The former vice president of the European Commission (EC) told Austrian magazine profil the situation would be different today had Merkel said from the start that Europe would let no member of the European Union (EU) go under. Verheugen claimed Merkel has become “implausible” by taking too many turns in trying to solve the current financial and public debt crisis that has shaken the Eurozone and the global stock markets. “Now she is waving the European flag again, but no one believes her claims of having a clear concept,” the former German Social Democratic Party (SPD) official said.

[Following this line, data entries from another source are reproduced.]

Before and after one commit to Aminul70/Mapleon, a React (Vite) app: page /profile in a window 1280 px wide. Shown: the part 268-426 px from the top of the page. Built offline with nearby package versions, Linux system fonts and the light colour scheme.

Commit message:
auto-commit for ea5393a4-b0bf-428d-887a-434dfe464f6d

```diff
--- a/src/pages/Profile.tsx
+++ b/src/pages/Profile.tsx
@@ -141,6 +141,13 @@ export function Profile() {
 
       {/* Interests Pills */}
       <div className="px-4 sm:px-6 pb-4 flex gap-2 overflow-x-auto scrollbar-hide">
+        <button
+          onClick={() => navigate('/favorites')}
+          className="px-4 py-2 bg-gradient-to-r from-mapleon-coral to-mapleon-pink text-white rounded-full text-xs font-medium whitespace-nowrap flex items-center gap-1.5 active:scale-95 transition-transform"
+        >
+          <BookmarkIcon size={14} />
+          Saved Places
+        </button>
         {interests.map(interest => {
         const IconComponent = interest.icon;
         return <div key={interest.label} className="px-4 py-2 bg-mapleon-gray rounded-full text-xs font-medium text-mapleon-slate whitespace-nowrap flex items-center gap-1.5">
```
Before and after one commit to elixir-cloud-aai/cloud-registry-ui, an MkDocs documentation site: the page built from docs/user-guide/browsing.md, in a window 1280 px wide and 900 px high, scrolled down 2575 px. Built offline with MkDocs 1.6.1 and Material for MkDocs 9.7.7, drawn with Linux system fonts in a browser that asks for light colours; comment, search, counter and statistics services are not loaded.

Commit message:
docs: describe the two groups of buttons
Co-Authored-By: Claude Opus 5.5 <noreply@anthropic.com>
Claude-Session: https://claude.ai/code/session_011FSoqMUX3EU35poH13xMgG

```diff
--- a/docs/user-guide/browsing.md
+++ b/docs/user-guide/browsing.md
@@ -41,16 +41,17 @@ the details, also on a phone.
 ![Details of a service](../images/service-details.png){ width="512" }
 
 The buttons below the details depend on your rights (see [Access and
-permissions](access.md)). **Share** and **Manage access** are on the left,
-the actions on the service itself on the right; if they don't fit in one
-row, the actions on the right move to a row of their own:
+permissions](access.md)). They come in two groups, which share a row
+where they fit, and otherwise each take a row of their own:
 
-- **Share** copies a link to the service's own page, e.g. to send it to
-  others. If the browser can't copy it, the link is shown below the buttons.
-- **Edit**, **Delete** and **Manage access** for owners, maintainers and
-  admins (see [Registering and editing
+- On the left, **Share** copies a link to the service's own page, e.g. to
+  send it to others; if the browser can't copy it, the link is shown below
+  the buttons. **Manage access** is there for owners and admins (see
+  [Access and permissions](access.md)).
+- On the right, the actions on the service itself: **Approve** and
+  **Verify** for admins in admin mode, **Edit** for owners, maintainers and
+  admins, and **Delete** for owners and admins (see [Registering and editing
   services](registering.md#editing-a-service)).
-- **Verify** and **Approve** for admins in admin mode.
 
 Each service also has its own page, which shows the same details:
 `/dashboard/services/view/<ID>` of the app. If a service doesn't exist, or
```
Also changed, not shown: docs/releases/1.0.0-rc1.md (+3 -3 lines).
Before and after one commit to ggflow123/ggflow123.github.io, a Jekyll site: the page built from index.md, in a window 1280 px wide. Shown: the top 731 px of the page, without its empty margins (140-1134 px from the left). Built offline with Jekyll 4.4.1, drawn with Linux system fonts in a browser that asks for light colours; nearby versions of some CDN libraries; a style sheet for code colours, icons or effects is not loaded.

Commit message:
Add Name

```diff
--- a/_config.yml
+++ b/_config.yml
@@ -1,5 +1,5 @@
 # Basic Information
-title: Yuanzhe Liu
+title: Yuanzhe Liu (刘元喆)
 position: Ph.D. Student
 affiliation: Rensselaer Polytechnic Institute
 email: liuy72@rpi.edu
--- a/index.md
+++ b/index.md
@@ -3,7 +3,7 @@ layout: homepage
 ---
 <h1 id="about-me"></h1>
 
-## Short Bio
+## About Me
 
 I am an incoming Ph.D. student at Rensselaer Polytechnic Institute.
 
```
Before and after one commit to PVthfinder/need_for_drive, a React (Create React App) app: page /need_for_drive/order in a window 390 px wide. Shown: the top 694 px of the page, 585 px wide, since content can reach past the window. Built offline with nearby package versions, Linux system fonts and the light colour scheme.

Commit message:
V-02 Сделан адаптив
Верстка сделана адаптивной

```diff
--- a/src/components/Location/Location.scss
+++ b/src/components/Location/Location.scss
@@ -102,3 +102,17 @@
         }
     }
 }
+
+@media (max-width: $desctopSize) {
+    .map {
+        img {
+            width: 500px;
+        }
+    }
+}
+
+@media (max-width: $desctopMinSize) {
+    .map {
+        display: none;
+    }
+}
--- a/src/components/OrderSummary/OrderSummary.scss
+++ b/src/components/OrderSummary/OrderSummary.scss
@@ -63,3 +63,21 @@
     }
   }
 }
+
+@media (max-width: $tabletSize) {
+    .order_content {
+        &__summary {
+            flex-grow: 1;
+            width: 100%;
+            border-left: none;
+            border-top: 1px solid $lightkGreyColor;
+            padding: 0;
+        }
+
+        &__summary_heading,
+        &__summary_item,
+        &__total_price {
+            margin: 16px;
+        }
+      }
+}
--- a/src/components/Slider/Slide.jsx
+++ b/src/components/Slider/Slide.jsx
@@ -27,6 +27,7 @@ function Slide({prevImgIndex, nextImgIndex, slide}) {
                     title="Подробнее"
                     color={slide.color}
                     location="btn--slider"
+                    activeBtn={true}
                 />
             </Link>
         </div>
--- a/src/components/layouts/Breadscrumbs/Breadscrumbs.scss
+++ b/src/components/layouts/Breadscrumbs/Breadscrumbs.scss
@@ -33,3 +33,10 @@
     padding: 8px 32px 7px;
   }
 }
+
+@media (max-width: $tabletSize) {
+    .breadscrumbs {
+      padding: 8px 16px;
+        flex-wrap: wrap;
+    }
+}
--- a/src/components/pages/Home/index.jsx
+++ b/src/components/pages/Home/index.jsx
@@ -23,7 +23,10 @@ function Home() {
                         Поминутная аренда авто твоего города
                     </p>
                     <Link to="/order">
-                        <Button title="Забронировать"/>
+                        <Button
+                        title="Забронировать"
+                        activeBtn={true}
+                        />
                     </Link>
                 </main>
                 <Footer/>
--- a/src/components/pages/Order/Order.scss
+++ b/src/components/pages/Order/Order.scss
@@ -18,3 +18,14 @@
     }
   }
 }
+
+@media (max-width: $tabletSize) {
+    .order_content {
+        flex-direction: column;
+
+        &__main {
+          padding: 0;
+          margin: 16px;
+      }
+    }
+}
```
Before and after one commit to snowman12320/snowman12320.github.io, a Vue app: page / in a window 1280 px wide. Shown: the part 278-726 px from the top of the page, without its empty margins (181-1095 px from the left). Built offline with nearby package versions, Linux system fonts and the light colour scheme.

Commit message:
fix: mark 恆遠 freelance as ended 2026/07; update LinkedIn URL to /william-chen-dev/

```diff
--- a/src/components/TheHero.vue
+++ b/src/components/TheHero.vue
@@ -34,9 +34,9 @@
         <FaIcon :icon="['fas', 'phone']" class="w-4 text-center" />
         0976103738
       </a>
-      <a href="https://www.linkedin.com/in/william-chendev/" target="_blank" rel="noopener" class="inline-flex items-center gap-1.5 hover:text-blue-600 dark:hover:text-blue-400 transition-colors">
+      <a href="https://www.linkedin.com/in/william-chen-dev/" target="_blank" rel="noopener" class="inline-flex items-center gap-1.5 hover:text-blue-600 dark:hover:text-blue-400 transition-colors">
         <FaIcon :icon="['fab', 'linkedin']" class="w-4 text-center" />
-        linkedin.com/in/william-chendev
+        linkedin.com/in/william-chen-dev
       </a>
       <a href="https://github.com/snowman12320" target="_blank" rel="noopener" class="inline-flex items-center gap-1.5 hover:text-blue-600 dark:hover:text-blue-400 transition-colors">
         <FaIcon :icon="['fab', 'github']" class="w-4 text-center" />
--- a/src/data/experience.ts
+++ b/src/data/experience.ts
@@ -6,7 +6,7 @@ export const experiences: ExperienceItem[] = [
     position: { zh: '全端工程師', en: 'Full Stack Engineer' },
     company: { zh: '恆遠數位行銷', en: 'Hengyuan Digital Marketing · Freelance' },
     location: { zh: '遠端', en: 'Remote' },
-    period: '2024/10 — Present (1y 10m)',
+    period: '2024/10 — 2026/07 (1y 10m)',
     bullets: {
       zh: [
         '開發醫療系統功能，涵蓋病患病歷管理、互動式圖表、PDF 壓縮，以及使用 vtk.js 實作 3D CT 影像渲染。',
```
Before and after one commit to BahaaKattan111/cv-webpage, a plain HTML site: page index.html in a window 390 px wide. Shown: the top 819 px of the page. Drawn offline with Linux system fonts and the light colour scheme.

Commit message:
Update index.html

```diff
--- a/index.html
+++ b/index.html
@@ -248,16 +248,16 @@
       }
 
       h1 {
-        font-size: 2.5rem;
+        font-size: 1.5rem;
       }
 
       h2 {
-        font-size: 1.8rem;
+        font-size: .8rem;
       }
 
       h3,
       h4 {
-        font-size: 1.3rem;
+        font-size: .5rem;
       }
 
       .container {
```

Verheugen said it was Merkel’s “biggest mistake” to believe that the financial difficulties of Greece could be ignored as the country was not relevant enough to seriously affect the continent’s economy. “You got the impression that the Germans simply did not care what happened to Greece. This had severe effects, of course, when it became clear that the Greek situation has an impact on everyone, especially on the German and French economies,” Verheugen argued, adding that the German chancellor and Christian Democratic Union (CDU) leader “made several mistakes and is about to seriously harm Germany’s reputation in Europe.”

The ex-EC deputy head said Greece will still be a member of the Eurozone – the union of EU member countries which use the Euro as their currency – but will still have a long way to go to restore its economic and fiscal condition. Verheugen said he struggled to find words to describe how “foolish” he rated the ongoing debate about whether a controlled bankruptcy should be considered as an option for the struggling southern European country where people have been taking to the streets to speak out against salary and pension cuts.

Referring to statements by German Free Democratic Party (FDP) Economy Minister and Vice Chancellor Philipp Rösler, who said Greece’s insolvency should be considered, Verheugen said: “You must know that those acting on the stock markets do not know whether such a statement coming from the German economy minister heralds a change of strategy of Germany on the issue or whether he just made the statement worrying about the state of his own party. They aimed at being safe themselves – and decided it signalised a German U-turn – which only makes everything worse.”

Verheugen added: “The Eurozone decided to rescue Greece – for good reasons. Europe has to stick to that. (…) It is not as if the situation is incontrollable. (…) This crisis started in 1981 when Greece joined the EU. No one cared about checking how strong the country’s economy and finances were.”

The German politician warned: “Carrying out nothing but austerity measures creates a dangerous social imbalance as the countries make cuts where they can – affecting people who earn little.” Verheugen told profil people were getting poorer and were infuriated for good reasons. He appealed to Europe and the United States to solve their crises to avoid experiencing a “lost decade”.

Meanwhile, the International Monetary Fund (IMF) has warned that the global economy has reached a “dangerous phase”. The IMF said the Eurozone’s economy will grow by 1.1 per cent next year compared to this year. Only half a year ago, it predicted a 1.8 per cent jump. The United States of America’s gross domestic product is expected to rise by just 1.8 per cent from 2011 to 2012 instead of 2.9 per cent. IMF warned the world’s financial stability could be in danger if larger EU members were hit by similar debt troubles as currently experienced by countries like Greece and Portugal. Austria’s economy will improve by 1.6 per cent from the current year to 2012, according to the IMF which said in its spring forecast that the country’s GDP may soar by 2.3 per cent.